A deeply Catholic country, Poland has long been a fraught place for LGBTQ people. But in 2015, when President Andrzej Duda was elected, anti-LGBTQ sentiments increased amid hate campaigns that made queer people a national boogeyman. In 2019, nearly 100 local councils in Poland declared themselves “LGBT-free zones,” places where authorities claimed there was not “LGBT ideology.” (Three councils have since repealed that decision.)
But Lambda Warszawa, established in 1997, has been an asylum for Polish LGBTQ people — a place where those in crisis or being targeted for their gender or sexuality could find support and resources. Now, as Ukrainian refugees fleeing Russian attacks in their home country pour over the Polish border, Lambda Warszawa has expanded their scope.
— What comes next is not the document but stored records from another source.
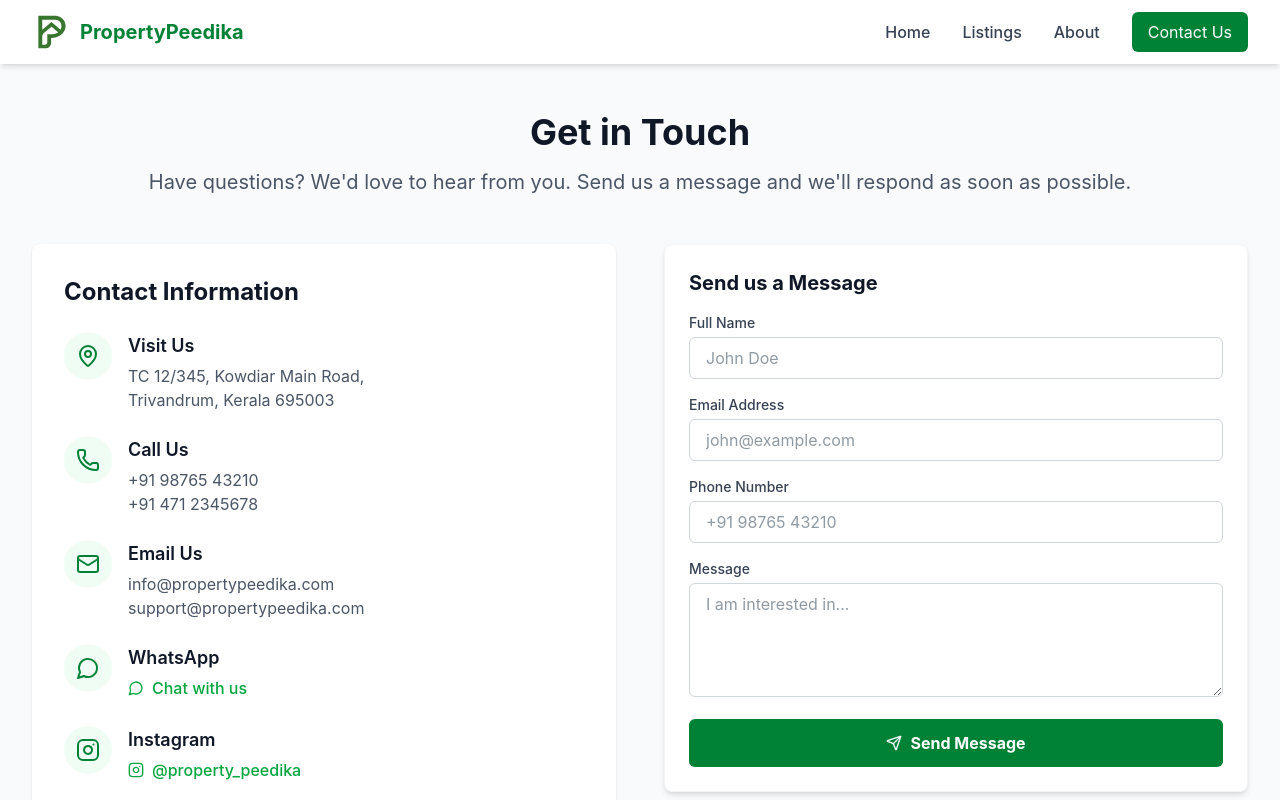
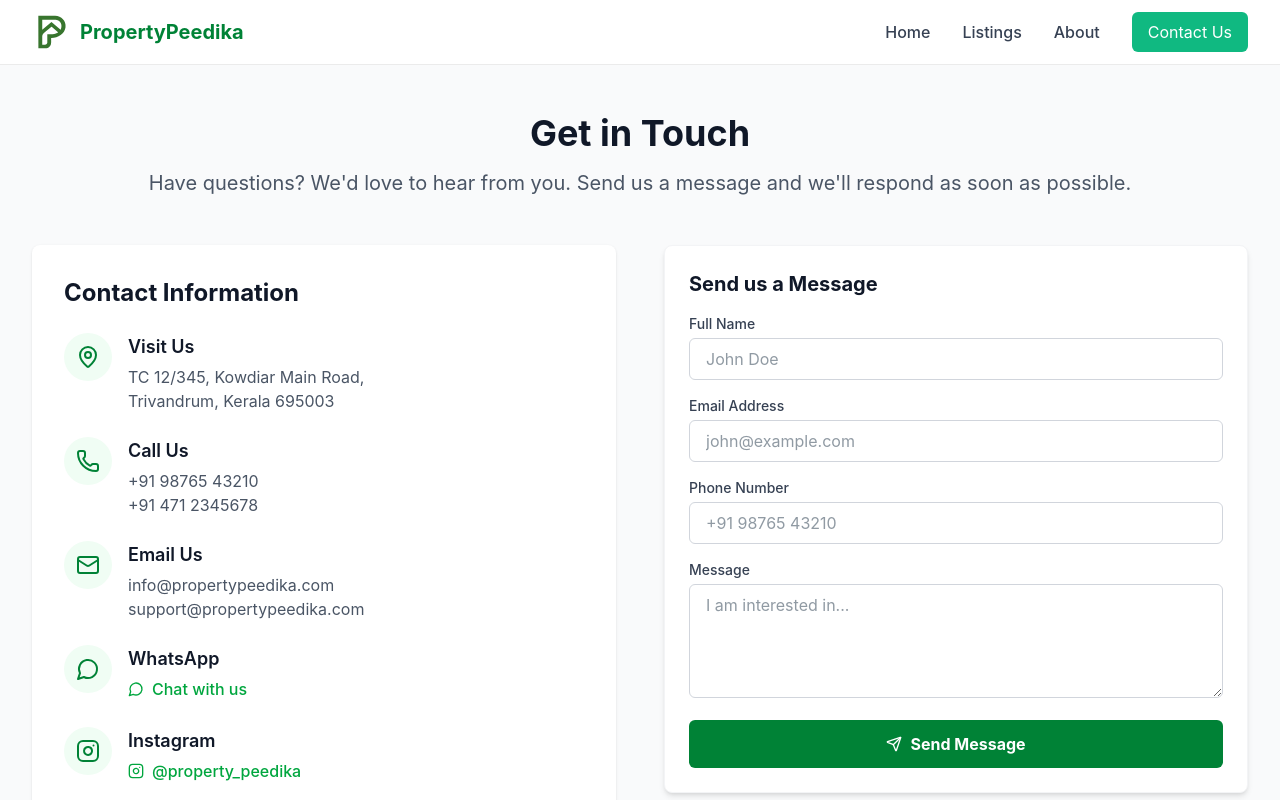
Before and after one commit to propertypeedika-boop/propertypeedika, a React (Vite) app: page /contact in a window 1280 px wide. Shown: the top 800 px of the page. Built offline with nearby package versions, Linux system fonts and the light colour scheme; no server answers.

Commit message:
Add luxury design enhancements: glassmorphism navbar, premium typography, refined green palette, enhanced property cards

```diff
--- a/src/components/Hero.jsx
+++ b/src/components/Hero.jsx
@@ -50,8 +50,8 @@ const Hero = () => {
                 ))}
 
                 <div className="absolute inset-0 z-20 flex flex-col justify-center items-center text-center px-4">
-                    <h1 className="text-4xl md:text-6xl font-bold text-white mb-4 drop-shadow-lg">
-                        Find Your Dream Home in <span className="text-green-400">Trivandrum</span>
+                    <h1 className="text-4xl md:text-6xl font-bold text-white mb-4 drop-shadow-lg" style={{ fontFamily: 'var(--font-heading)' }}>
+                        Find Your Dream Home in <span className="text-[var(--primary-green-light)]">Trivandrum</span>
                     </h1>
                     <p className="text-xl text-gray-100 max-w-2xl drop-shadow-md mb-8">
                         Discover the best apartments, villas, and plots for sale and rent in the capital city.
--- a/src/components/Navbar.jsx
+++ b/src/components/Navbar.jsx
@@ -6,7 +6,7 @@ const Navbar = () => {
     const [isOpen, setIsOpen] = useState(false);
 
     return (
-        <nav className="bg-white shadow-md sticky top-0 z-50">
+        <nav className="glass-navbar sticky top-0 z-50">
             <div className="max-w-7xl mx-auto px-4 sm:px-6 lg:px-8">
                 <div className="flex justify-between h-16">
                     <div className="flex items-center">
@@ -21,10 +21,10 @@ const Navbar = () => {
                     </div>
 
                     <div className="hidden md:flex items-center space-x-8">
-                        <Link to="/" className="text-gray-700 hover:text-green-700 font-medium transition-colors">Home</Link>
-                        <Link to="/listings" className="text-gray-700 hover:text-green-700 font-medium transition-colors">Listings</Link>
-                        <Link to="/about" className="text-gray-700 hover:text-green-700 font-medium transition-colors">About</Link>
-                        <Link to="/contact" className="bg-green-700 text-white px-4 py-2 rounded-md hover:bg-green-800 transition-colors">Contact Us</Link>
+                        <Link to="/" className="text-gray-700 hover:text-[var(--primary-green)] font-medium transition-colors">Home</Link>
+                        <Link to="/listings" className="text-gray-700 hover:text-[var(--primary-green)] font-medium transition-colors">Listings</Link>
+                        <Link to="/about" className="text-gray-700 hover:text-[var(--primary-green)] font-medium transition-colors">About</Link>
+                        <Link to="/contact" className="bg-[var(--primary-green)] text-white px-4 py-2 rounded-md hover:bg-[var(--primary-green-dark)] transition-colors">Contact Us</Link>
                     </div>
 
                     <div className="md:hidden flex items-center">
--- a/src/components/PropertyCard.jsx
+++ b/src/components/PropertyCard.jsx
@@ -21,7 +21,7 @@ const PropertyCard = ({ property }) => {
     };
 
     return (
-        <div className="bg-white rounded-lg shadow-lg overflow-hidden hover:shadow-xl transition-shadow duration-300 border border-gray-100">
+        <div className="glass-card rounded-lg shadow-lg overflow-hidden hover:shadow-xl transition-shadow duration-300 border border-gray-100">
             <div className="relative h-64 group">
                 <img
                     src={images[currentImageIndex]}
@@ -55,10 +55,10 @@ const PropertyCard = ({ property }) => {
                     </>
                 )}
 
-                <div className="absolute top-4 left-4 bg-green-700 text-white px-3 py-1 rounded-md text-sm font-semibold">
+                <div className="absolute top-4 left-4 bg-[var(--primary-green)] text-white px-3 py-1 rounded-md text-sm font-semibold">
                     For {property.type}
                 </div>
-                <div className="absolute bottom-4 left-4 bg-white/90 backdrop-blur-sm px-3 py-1 rounded-md text-green-700 font-bold">
+                <div className="absolute bottom-4 left-4 bg-white/90 backdrop-blur-sm px-3 py-1 rounded-md text-[var(--primary-green)] font-bold">
                     {formatPrice(property.price)}
                 </div>
             </div>
@@ -74,25 +74,25 @@ const PropertyCard = ({ property }) => {
                 <div className="flex justify-between border-t border-gray-100 pt-4 mb-4">
                     {property.specs?.beds > 0 && (
                         <div className="flex items-center text-gray-600">
-                            <Bed className="h-4 w-4 mr-2 text-green-500" />
+                            <Bed className="h-4 w-4 mr-2 text-[var(--primary-green)]" />
                             <span className="text-sm">{property.specs.beds} Beds</span>
                         </div>
                     )}
                     {property.specs?.baths > 0 && (
                         <div className="flex items-center text-gray-600">
-                            <Bath className="h-4 w-4 mr-2 text-green-500" />
+                            <Bath className="h-4 w-4 mr-2 text-[var(--primary-green)]" />
                             <span className="text-sm">{property.specs.baths} Baths</span>
                         </div>
                     )}
                     <div className="flex items-center text-gray-600">
-                        <Square className="h-4 w-4 mr-2 text-green-500" />
+                        <Square className="h-4 w-4 mr-2 text-[var(--primary-green)]" />
                         <span className="text-sm">{property.specs?.area}</span>
                     </div>
                 </div>
 
                 <Link
                     to={`/property/${id}`}
-                    className="w-full flex items-center justify-center bg-gray-50 hover:bg-green-50 text-green-700 font-semibold py-3 rounded-md transition-colors border border-green-100 hover:border-green-200"
+                    className="w-full flex items-center justify-center bg-gray-50 hover:bg-[var(--primary-green-light)] text-[var(--primary-green)] font-semibold py-3 rounded-md transition-colors border border-[var(--primary-green-light)] hover:border-[var(--primary-green)]"
                 >
                     View Details <ArrowRight className="ml-2 h-4 w-4" />
                 </Link>
--- a/src/index.css
+++ b/src/index.css
@@ -1,13 +1,24 @@
 @import "tailwindcss";
+@import url('https://fonts.googleapis.com/css2?family=Playfair+Display:wght@400;500;600;700&family=Inter:wght@300;400;500;600&display=swap');
 
 :root {
+  /* Typography */
   font-family: 'Inter', system-ui, Avenir, Helvetica, Arial, sans-serif;
+  --font-heading: 'Playfair Display', serif;
   line-height: 1.5;
   font-weight: 400;
+  /* Refined green palette (keep original green hue) */
+  --primary-green: #10b981;
+  /* original Tailwind emerald-500 */
+  --primary-green-dark: #059669;
+  /* emerald-600 */
+  --primary-green-light: #6ee7b7;
+  /* emerald-300 */
 
   color-scheme: light;
   color: #213547;
   background-color: #ffffff;
+  /* keep white background */
 
   font-synthesis: none;
   text-rendering: optimizeLegibility;
@@ -31,10 +42,32 @@ body {
 }
 
 ::-webkit-scrollbar-thumb {
-  background: #888;
+  background: var(--primary-green-light);
   border-radius: 4px;
 }
 
 ::-webkit-scrollbar-thumb:hover {
-  background: #555;
+  background: var(--primary-green-dark);
 }
+
+/* Glassmorphism Navbar */
+.glass-navbar {
+  background: rgba(255, 255, 255, 0.6);
+  backdrop-filter: blur(12px);
+  -webkit-backdrop-filter: blur(12px);
+  border-bottom: 1px solid rgba(0, 0, 0, 0.08);
+}
+
+/* Glassmorphism Card */
+.glass-card {
+  background: rgba(255, 255, 255, 0.85);
+  backdrop-filter: blur(8px);
+  -webkit-backdrop-filter: blur(8px);
+  box-shadow: 0 8px 30px rgba(0, 0, 0, 0.12);
+  transition: transform 0.3s ease, box-shadow 0.3s ease;
+}
+
+.glass-card:hover {
+  transform: translateY(-4px);
+  box-shadow: 0 12px 40px rgba(0, 0, 0, 0.18);
+}
```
In addition to supporting the Polish LGBTQ community, the organization is helping LGBTQ Ukrainians as they flee to a country hostile to their rights, offering safe haven, counseling, and overarching support.
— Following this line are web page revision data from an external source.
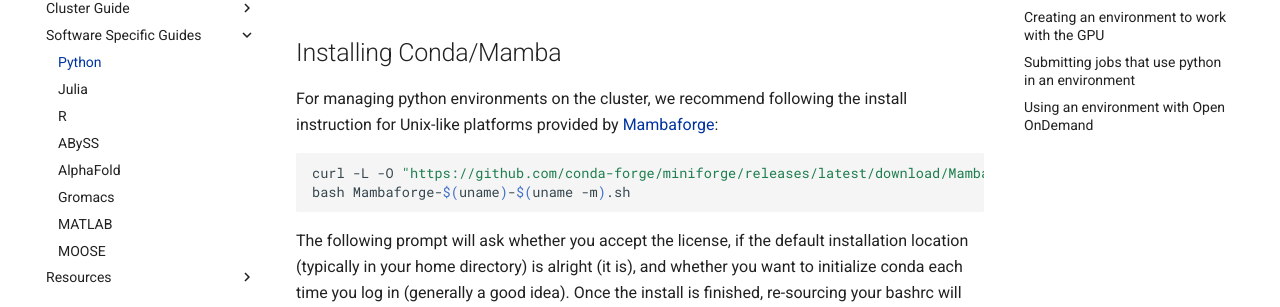
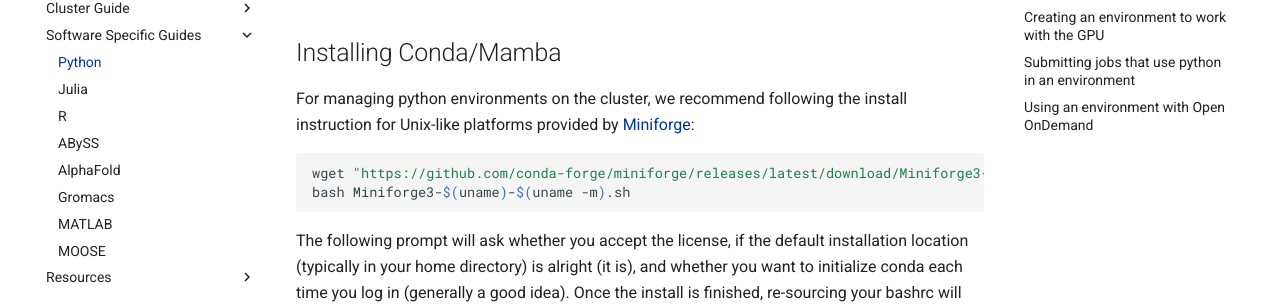
Before and after one commit to bsurc/docs, an MkDocs documentation site: the page built from docs/conda.md, in a window 1280 px wide and 900 px high, scrolled down 321 px. Shown: the part 145-452 px from the top of the window. Built offline with MkDocs 1.6.1 and Material for MkDocs 9.7.7, drawn with Linux system fonts in a browser that asks for light colours.

Commit message:
Update mambaforge -> miniforge

````diff
--- a/docs/conda.md
+++ b/docs/conda.md
@@ -10,10 +10,10 @@ In the following tutorial, we will demonstrate how to install and use Mamba, but
 
 ## Installing Conda/Mamba
 
-For managing python environments on the cluster, we recommend following the install instruction for Unix-like platforms provided by [Mambaforge](https://github.com/conda-forge/miniforge#mambaforge):
+For managing python environments on the cluster, we recommend following the install instruction for Unix-like platforms provided by [Miniforge](https://github.com/conda-forge/miniforge#install):
 ```bash
-curl -L -O "https://github.com/conda-forge/miniforge/releases/latest/download/Mambaforge-$(uname)-$(uname -m).sh"
-bash Mambaforge-$(uname)-$(uname -m).sh
+wget "https://github.com/conda-forge/miniforge/releases/latest/download/Miniforge3-$(uname)-$(uname -m).sh"
+bash Miniforge3-$(uname)-$(uname -m).sh
 ```
 The following prompt will ask whether you accept the license, if the default installation location (typically in your home directory) is alright (it is), and whether you want to initialize conda each time you log in (generally a good idea).
 Once the install is finished, re-sourcing your bashrc will add the conda/mamba commands to your path:
````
As I stepped into Lambda’s office for the first time, I saw posters that marked the connection between Polish and Ukrainian LGBTQ identity. I wondered how the past seven years of mounting anti-LGBTQ rhetoric and laws had affected this office and the people that work here. Even before the war, the union between the LGBTQ community in Ukraine and Poland was strong. There were flags and posters pinned to the walls commemorating that relationship, that had been put there long before Russia started its full-scale invasion of Ukraine.